In two 1991 surveys, 27 out of 29 products were found to be contaminated with high concentrations of this carcinogen, results which were subsequently confirmed by the FDA. Based on this information, the European Union and European industry have both taken strong action to reduce or eliminate DEA and NDELA from cosmetics and toiletries. In sharp contrast, the FDA has taken no such action, nor has it responded to a 1996 petition from the Cancer Prevention Coalition to phase out the use of DEA or to label DEA-containing products with an explicit cancer warning. The Mainstream U.S. industry has been similarly unresponsive, even to the extent of ignoring an explicit warning by the Cosmetics, Toiletries and Fragrance Association to discontinue uses of DEA. Such reckless intransigence is in strong contrast to the responsiveness of the growing safe cosmetic industry.

Tom Mower, CEO of Neways,Inc., a major distributor of carcinogen-free cosmetics, emphasizes: "I see no reason at all to use DEA, as there are safe and cost effective alternatives which we have been using in a wide range of our cosmetics and toiletries for the last decade."

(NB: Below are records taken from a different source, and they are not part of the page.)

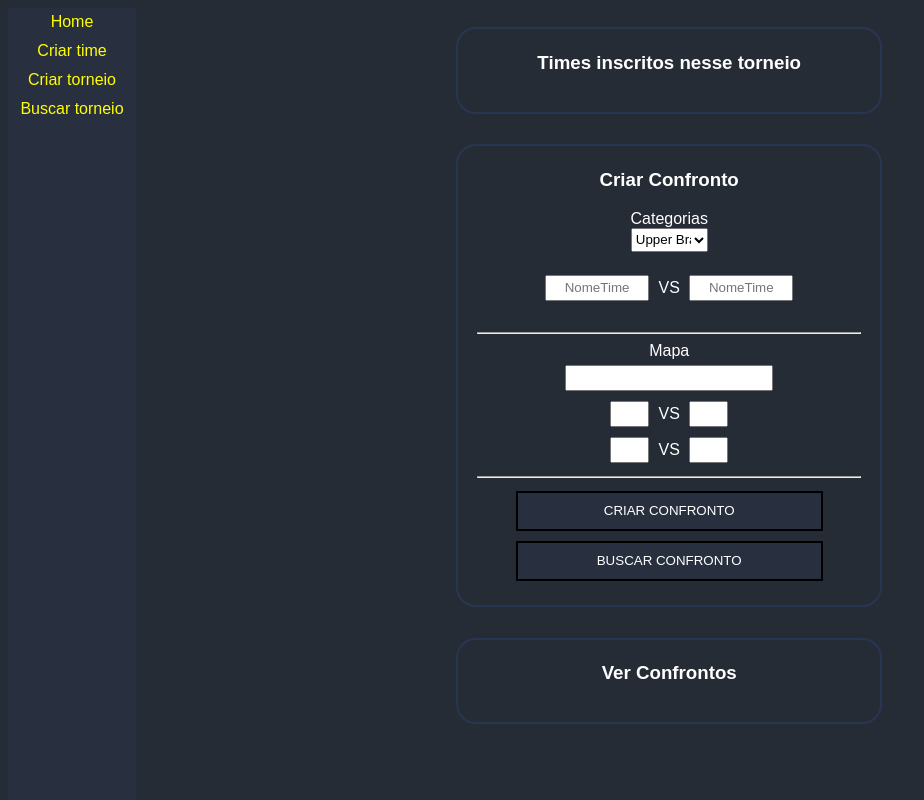
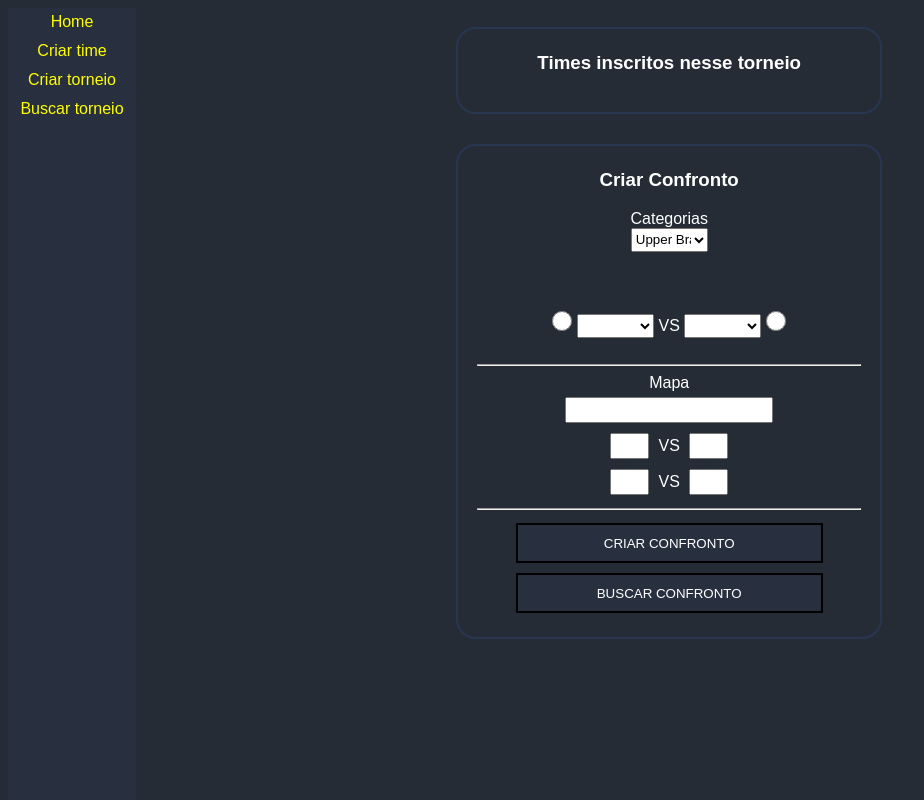
Before and after one commit to wellSantos1334/CampeonatoCS, a PHP site: page /gerenciarTorneio.php?idTorneio=1 in a window 1280 px wide. Shown: the whole page, without its empty margins (0-924 px from the left). Run offline with PHP 8.4, Linux system fonts and the light colour scheme; tables that the repository leaves empty or names only in its code hold one stand-in row (values such as "Sample post"); lists and menus that the app fills with data are empty.

Commit message:
fix gerenciarTorneio

```diff
--- a/estilo/style.css
+++ b/estilo/style.css
@@ -222,3 +222,15 @@ table th{
     text-align: center;
 
 }
+
+#selectTime1 {
+    width: 20%;
+    height: 24px;
+    text-align: center;
+}
+
+#selectTime2 {
+    width: 20%;
+    height: 24px;
+    text-align: center;
+}
--- a/php/gerenciarTorneio.php
+++ b/php/gerenciarTorneio.php
@@ -37,6 +37,7 @@ include("conexao.php");
                 $sqlNomeTimes = "SELECT * FROM times WHERE id = '$idTime'";
                 $query2 = mysqli_query($conexao, $sqlNomeTimes) or die("Erro ao conectar com o BD" . mysqli_error($conexao));
                 while ($dados2 = $query2->fetch_assoc()) {
+
                     echo $dados2['nome'] . ", ";
                 }
             }
@@ -46,28 +47,6 @@ include("conexao.php");
         <div class="times-incritos" style="margin-top: 8%">
             <h3>Criar Confronto</h3>
             <form action="" method="POST">
-                <!-- <div id="criarConfronto">
-                    <label id="lbCategorias">Categorias</label><br>
-                    <label>Upper Bracket 1</label>
-                    <input type="radio" name="categoria" value="<?php echo "teste";?>" class="inputCat">
-                    <label>Upper Bracket 2</label>
-                    <input type="radio" name="categoria" value="<?php echo "teste";?>" class="inputCat"><br>
-                    <label>Upper Bracket 3</label>
-                    <input type="radio" name="categoria" value="<?php echo "teste";?>" class="inputCat"><br>
-                    <label>Lower Bracket 1</label>
-                    <input type="radio" name="categoria" value="<?php echo "teste";?>" class="inputCat">
-                    <label>Lower Bracket 2</label>
-                    <input type="radio" name="categoria" value="<?php echo "teste";?>" class="inputCat"><br>
-                    <label>Lower Bracket 3</label>
-                    <input type="radio" name="categoria" value="<?php echo "teste";?>" class="inputCat"><br>
-                    <label>Quarterfinals</label>
-                    <input type="radio" name="categoria" value="<?php echo "teste";?>" class="inputCat"><br>
-                    <label>Semifinals</label>
-                    <input type="radio" name="categoria" value="<?php echo "teste";?>" class="inputCat"><br>
-                    <label>Grand Final</label>
-                    <input type="radio" name="categoria" value="<?php echo "teste";?>" class="inputCat"><br>
-                </div> -->
-
                 <label>Categorias</label><br>
                 <select  name="categoria" id="selectCategoria">
                     <option value="<?php echo "Upper Bracket 1" ?>">Upper Bracket 1</option>
@@ -80,9 +59,48 @@ include("conexao.php");
                     <option value="<?php echo "Semifinals" ?>">Semifinals</option>
                     <option value="<?php echo "Grand Final" ?>">Grand Final</option>
                 </select> <br><br>
-                <input type="text" name="nomeTime1" style="width: 25%; text-align: center;" placeholder="NomeTime">
+                <!-- <input type="text" name="nomeTime1" style="width: 25%; text-align: center;" placeholder="NomeTime""> -->
+
+                <br><br>
+
+                <?php
+                $idTorneio = $_GET['idTorneio'];
+                $sqlTimesInscritos = "SELECT codTime FROM torneio_times WHERE codTorneio =  '$idTorneio'";
+                $query = mysqli_query($conexao, $sqlTimesInscritos) or die("Erro ao conectar com o BD" . mysqli_error($conexao));
+                echo "<input type='radio' name='pickTime1' style='width: 20px; height: 20px;'>";
+                    echo "<select  name='nomeTime1' id='selectTime1'>";
+                        while ($dados = $query->fetch_assoc()) {
+                            $idTime = $dados['codTime'];
+                            $sqlNomeTimes = "SELECT * FROM times WHERE id = '$idTime'";
+                            $query2 = mysqli_query($conexao, $sqlNomeTimes) or die("Erro ao conectar com o BD" . mysqli_error($conexao));
+                            while($dados2 = $query2->fetch_array()) {
+                                echo "<option value='".$dados2['nome']."'>".$dados2['nome']."</option>";
+                            }
+                        }
+                    echo "</select>";
+                ?>
                 VS
-                <input type="text" name="nomeTime2" style="width: 25%; text-align: center;" placeholder="NomeTime"><br><br>
+                <?php
+                $idTorneio = $_GET['idTorneio'];
+                $sqlTimesInscritos = "SELECT codTime FROM torneio_times WHERE codTorneio =  '$idTorneio'";
+                $query = mysqli_query($conexao, $sqlTimesInscritos) or die("Erro ao conectar com o BD" . mysqli_error($conexao));
+                    echo "<select  name='nomeTime2' id='selectTime2'>";
+                        while ($dados = $query->fetch_assoc()) {
+                        $idTime = $dados['codTime'];
+                        $sqlNomeTimes = "SELECT * FROM times WHERE id = '$idTime'";
+                        $query2 = mysqli_query($conexao, $sqlNomeTimes) or die("Erro ao conectar com o BD" . mysqli_error($conexao));
+                            while($dados2 = $query2->fetch_array()) {
+                            echo "<option value='".$dados2['nome']."'>".$dados2['nome']."</option>";
+                            }
+                        }
+                    echo "</select>";
+                    echo "<input type='radio' name='pickTime2' style='width: 20px; height: 20px;'>";
+
+                ?>
+
+                <br><br>
+
+                <!-- <input type="text" name="nomeTime2" style="width: 25%; text-align: center;" placeholder="NomeTime"><br><br> -->
        <hr>
                 <label>Mapa </label><br>
                 <input type="text" name="mapa"> <br>
@@ -108,6 +126,8 @@ include("conexao.php");
 
                     $sqlidTime1 = "SELECT id FROM times WHERE nome = '$nomeTime1'";
                     $queryidTime1 = mysqli_query($conexao, $sqlidTime1);
+
+                    if(isset($_POST['pickTime1'])){
                     while ($dadosidTime1 = $queryidTime1->fetch_assoc()) {
                         $idTime1 = $dadosidTime1['id'];
 
@@ -116,11 +136,41 @@ include("conexao.php");
                         while ($dadosidTime2 = $queryidTime2->fetch_assoc()) {
                             $idTime2 = $dadosidTime2['id'];
 
-                            $sqlPartida = "INSERT INTO partida (codTime1, codTime2, codTorneio, mapa, categoria, half1Time1, half1Time2, half2Time1, half2Time2) VALUES ('$idTime1', '$idTime2', '$idTorneio', '$mapa', '$categoria', '$half1Time1', '$half1Time2', '$half2Time1', '$half2Time2')";
+                            $sqlPartida = "INSERT INTO partida (codTime1, codTime2, codTorneio, mapa, pick, categoria, half1Time1, half1Time2, half2Time1, half2Time2) VALUES ('$idTime1', '$idTime2', '$idTorneio', '$mapa', '$nomeTime1', '$categoria', '$half1Time1', '$half1Time2', '$half2Time1', '$half2Time2')";
                             $queryPartida = mysqli_query($conexao, $sqlPartida);
                         }
                     }
                 }
+
+                if(isset($_POST['pickTime2'])){
+                    while ($dadosidTime1 = $queryidTime1->fetch_assoc()) {
+                        $idTime1 = $dadosidTime1['id'];
+
+                        $sqlidTime2 = "SELECT id FROM times WHERE nome = '$nomeTime2'";
+                        $queryidTime2 = mysqli_query($conexao, $sqlidTime2);
+                        while ($dadosidTime2 = $queryidTime2->fetch_assoc()) {
+                            $idTime2 = $dadosidTime2['id'];
+
+                            $sqlPartida = "INSERT INTO partida (codTime1, codTime2, codTorneio, mapa, pick, categoria, half1Time1, half1Time2, half2Time1, half2Time2) VALUES ('$idTime1', '$idTime2', '$idTorneio', '$mapa', '$nomeTime2', '$categoria', '$half1Time1', '$half1Time2', '$half2Time1', '$half2Time2')";
+                            $queryPartida = mysqli_query($conexao, $sqlPartida);
+                        }
+                    }
+                } else {
+                    while ($dadosidTime1 = $queryidTime1->fetch_assoc()) {
+                        $idTime1 = $dadosidTime1['id'];
+                        $decider = "DECIDER";
+
+                        $sqlidTime2 = "SELECT id FROM times WHERE nome = '$nomeTime2'";
+                        $queryidTime2 = mysqli_query($conexao, $sqlidTime2);
+                        while ($dadosidTime2 = $queryidTime2->fetch_assoc()) {
+                            $idTime2 = $dadosidTime2['id'];
+
+                            $sqlPartida = "INSERT INTO partida (codTime1, codTime2, codTorneio, mapa, pick, categoria, half1Time1, half1Time2, half2Time1, half2Time2) VALUES ('$idTime1', '$idTime2', '$idTorneio', '$mapa', '$decider', '$categoria', '$half1Time1', '$half1Time2', '$half2Time1', '$half2Time2')";
+                            $queryPartida = mysqli_query($conexao, $sqlPartida);
+                        }
+                    }
+                }
+            }
                 ?>
             </form>
             <form action="buscarConfrontos.php" method="GET">
@@ -128,9 +178,5 @@ include("conexao.php");
                 <input type="submit" value="BUSCAR CONFRONTO" class="botaoCriar">
             </form>
         </div>
-
-        <div class="ver-confrontos" style="margin-top: 8%">
-            <h3>Ver Confrontos</h3>
-        </div>
     </section>
 </body>
```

Faced with escalating cancer rates, now striking more than one in three Americans, FDA should take immediate action to prevent further exposure to the avoidable carcinogens DEA and NDELA in cosmetics, toiletries and liquid soaps. Safe and effective alternatives to DEA are readily available.